FIVE o'clock!—getting late!—never mind it a bit;
I've a seat in the car, and here I will sit
Till my street is announced. I will, I declare!—
I have paid the half-dime—it is no more than fair.

I've been standing all day in the store and the street;
No rest for my limbs or the soles of my feet:
I am tired to death—would not budge for a king,
For an emperor, duke, or any such thing.

If a woman comes in— Why, they shouldn't try
For a seat in the cars when the evening is nigh.
"Be home before sunset," I tell Rosalie
(She's a wife for a pattern; she gets home at three).

They say, to be sure, "I can just as well stand,"
But they put up a weak little bit of a hand
In pursuit of a strap that they find is too high,
Settle down on their toes, and give up with a sigh.

Then they seem so unsteady, and waver about
When the cars with a jerk let a passenger out.
There's one getting in!—I won't look up at all,
But stare out of doors: she looks very small

Standing up in the crowd among those great men.
Her back is this way—I'll look once again.
'Tis a very nice back, and above and upon it,
With a curl peeping out, is a black velvet bonnet.

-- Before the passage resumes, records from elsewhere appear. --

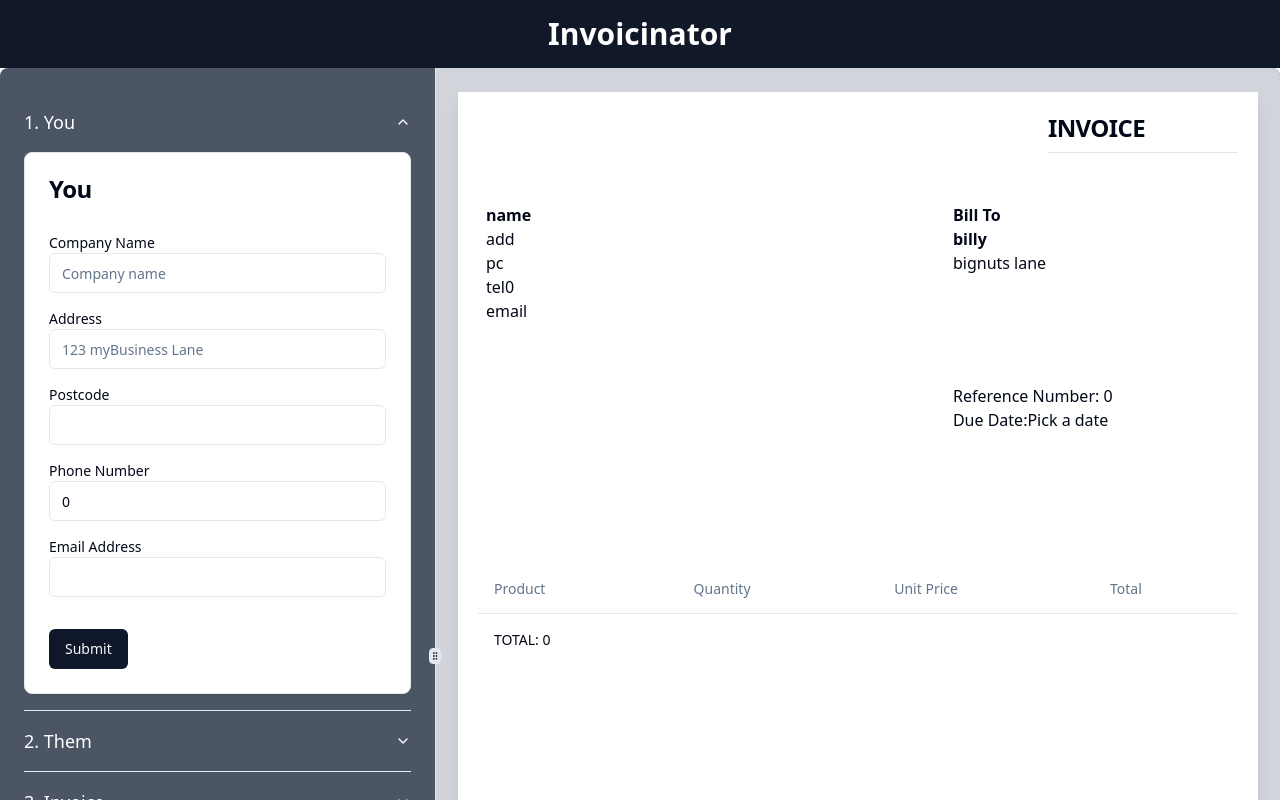
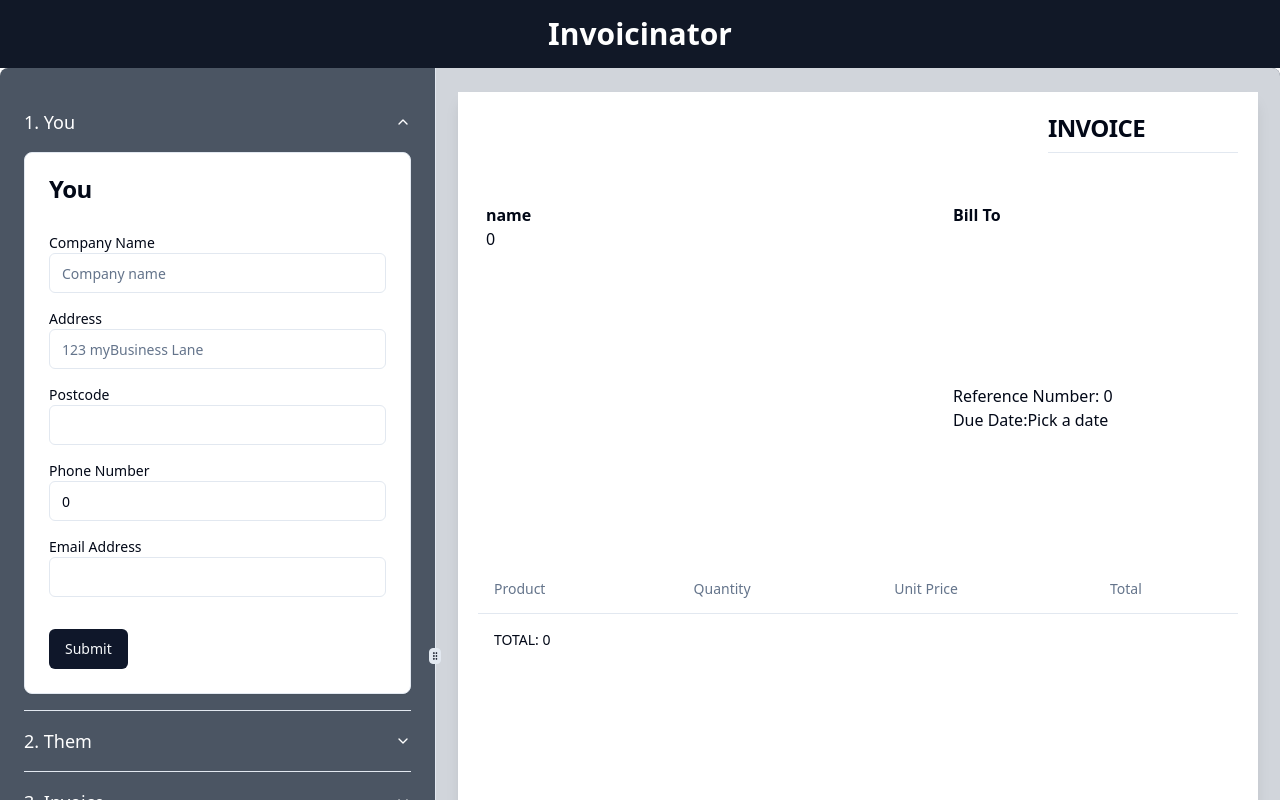
Before and after one commit to vivizuma/invoicinator, a React (Vite) app: page / in a window 1280 px wide. Shown: the top 800 px of the page. Built offline with nearby package versions, Linux system fonts and the light colour scheme.

Commit message:
removed silly placeholder static text

```diff
--- a/src/components/main/Preview.tsx
+++ b/src/components/main/Preview.tsx
@@ -34,16 +34,16 @@ function Preview() {
       </div>
       <div className="col-start-1 col-span-4 row-start-2 px-2">
         <p className="font-bold">name{name}</p>
-        <p>add{yourAddress}</p>
-        <p>pc{yourPostcode}</p>
-        <p>tel{yourPhoneNumber}</p>
-        <p>email{yourEmail}</p>
+        <p>{yourAddress}</p>
+        <p>{yourPostcode}</p>
+        <p>{yourPhoneNumber}</p>
+        <p>{yourEmail}</p>
       </div>
       <div className="col-start-6 col-end-9 row-start-2">
         <div>
           <h3 className="font-bold font-xl ">Bill To</h3>
-          <p className="font-bold">billy{theirName}</p>
-          <p>bignuts lane{theirAddress}</p>
+          <p className="font-bold">{theirName}</p>
+          <p>{theirAddress}</p>
           <p>{theirPostcode}</p>
         </div>
       </div>
```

"Dear me! this is bad, then!"—Up goes the hand—
Not bigger than Rosie's—she hardly can stand.
I don't feel quite so tired; I said I'd sit still
In spite of temptations to come; and I will.

Well, I'm glad it ain't Rosie—she's not very strong;
A wee little woman, she couldn't stand long.
But stop! let me think; what if this one should be
To some other man what Rose is to me?

And how would I feel if some lazy boor
Should allow her to stand in the draft of the door?
I'm not tired a bit; I am fresh as can be—
"Here, madam, a seat."; "Oh, Fred!" "Rosalie!"